Earlier in day, BJP leader Balbir Punj on Monday said that his political outfit welcomes West Bengal Chief Minister and Trinamool Congress chief Mamata Banerjee's plan to move a no-confidence motion against the Congress-led UPA Government.

Punj, however, said the BJP was keeping all options open in its endeavor to take the Manmohan Singh Government to task for coming up with reforms hurting the sentiments of the common man of the country.

"We have all options open. We will coordinate with every political party, which is ready to resist the anti-people policies of this government and we will definitely coordinate with Mamata Banerjee and we welcome her initiative," he said.

Stormy parliament session ahead?

With the opposition planning to corner the government on FDI in retail, the UPA's hope that it can pass important bills, especially those related to economic reforms may come to a standstill.

UPA government has identified around 35 bills for the winter session, including some carry-overs from the previous session, reports IANS.

The CPI-M wants a debate and a vote on FDI during the session and has appealed to others in the opposition to join the issue.

The BJP, supported by the trader community, is also opposed to FDI though it did not shy away from toying with the idea during the National Democratic Alliance (NDA) rule in 1998-2004.

Within the UPA, the stand of the DMK is not yet clear on FDI though all allies are together on major issues.

The month-long monsoon session Aug 8-Sep 7 was washed out after the BJP did not allow parliament to function over faulty coal block allocations, demanding Prime Minister Manmohan Singh's resignation.

The government could get only six bills introduced and six passed by either house of parliament in the monsoon session, which lost 13 out of 20 working days to disruptions.

The month-long winter session too will have 20 working days and a heavy agenda.

Keeping that in mind, the prime minister has already met UPA allies.
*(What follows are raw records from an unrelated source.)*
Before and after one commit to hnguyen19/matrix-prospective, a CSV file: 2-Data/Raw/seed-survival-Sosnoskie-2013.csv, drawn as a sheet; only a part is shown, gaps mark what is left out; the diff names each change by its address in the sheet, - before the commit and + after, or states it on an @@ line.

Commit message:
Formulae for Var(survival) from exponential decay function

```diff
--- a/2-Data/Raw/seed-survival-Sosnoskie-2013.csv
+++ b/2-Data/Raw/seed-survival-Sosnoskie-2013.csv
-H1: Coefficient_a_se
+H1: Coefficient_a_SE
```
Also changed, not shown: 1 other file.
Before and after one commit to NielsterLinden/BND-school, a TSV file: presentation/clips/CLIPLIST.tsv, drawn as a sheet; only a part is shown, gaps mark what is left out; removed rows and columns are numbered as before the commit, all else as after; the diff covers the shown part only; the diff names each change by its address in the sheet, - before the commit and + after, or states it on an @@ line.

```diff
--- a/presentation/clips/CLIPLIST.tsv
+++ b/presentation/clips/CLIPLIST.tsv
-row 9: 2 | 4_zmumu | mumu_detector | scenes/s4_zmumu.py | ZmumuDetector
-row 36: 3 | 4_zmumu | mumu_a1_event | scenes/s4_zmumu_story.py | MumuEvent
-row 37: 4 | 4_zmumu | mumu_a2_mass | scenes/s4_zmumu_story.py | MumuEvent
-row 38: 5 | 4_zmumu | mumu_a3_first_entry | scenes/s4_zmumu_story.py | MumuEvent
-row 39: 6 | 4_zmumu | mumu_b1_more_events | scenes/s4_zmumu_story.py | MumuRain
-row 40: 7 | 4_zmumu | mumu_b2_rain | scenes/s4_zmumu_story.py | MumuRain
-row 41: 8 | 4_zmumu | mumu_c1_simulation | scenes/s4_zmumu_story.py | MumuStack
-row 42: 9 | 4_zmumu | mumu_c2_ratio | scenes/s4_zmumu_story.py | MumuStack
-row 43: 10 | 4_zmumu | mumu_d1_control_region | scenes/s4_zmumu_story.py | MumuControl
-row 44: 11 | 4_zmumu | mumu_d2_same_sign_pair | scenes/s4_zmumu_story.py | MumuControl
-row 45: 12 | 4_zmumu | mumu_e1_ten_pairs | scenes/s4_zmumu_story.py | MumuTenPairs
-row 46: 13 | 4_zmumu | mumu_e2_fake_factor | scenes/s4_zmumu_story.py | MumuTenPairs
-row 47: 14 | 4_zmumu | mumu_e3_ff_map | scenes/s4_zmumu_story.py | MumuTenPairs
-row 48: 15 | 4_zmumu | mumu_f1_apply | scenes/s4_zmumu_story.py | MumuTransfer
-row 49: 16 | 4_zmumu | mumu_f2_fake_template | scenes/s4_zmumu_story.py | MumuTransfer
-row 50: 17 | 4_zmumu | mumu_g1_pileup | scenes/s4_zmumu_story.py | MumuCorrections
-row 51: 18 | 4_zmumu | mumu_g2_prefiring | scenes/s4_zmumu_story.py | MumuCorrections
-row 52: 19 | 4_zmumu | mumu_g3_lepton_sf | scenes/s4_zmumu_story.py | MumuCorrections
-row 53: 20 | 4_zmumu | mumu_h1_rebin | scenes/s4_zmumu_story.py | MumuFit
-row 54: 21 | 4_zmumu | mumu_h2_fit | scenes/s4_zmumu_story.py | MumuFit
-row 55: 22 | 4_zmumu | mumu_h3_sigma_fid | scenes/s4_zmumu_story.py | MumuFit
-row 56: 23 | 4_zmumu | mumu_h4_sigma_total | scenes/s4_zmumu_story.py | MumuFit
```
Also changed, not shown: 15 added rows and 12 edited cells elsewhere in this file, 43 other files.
Both the Samajwadi Party (SP) and the Bahujan Samaj Party (BSP) are supporting the UPA from outside. The prime minister has even reached out to the BJP.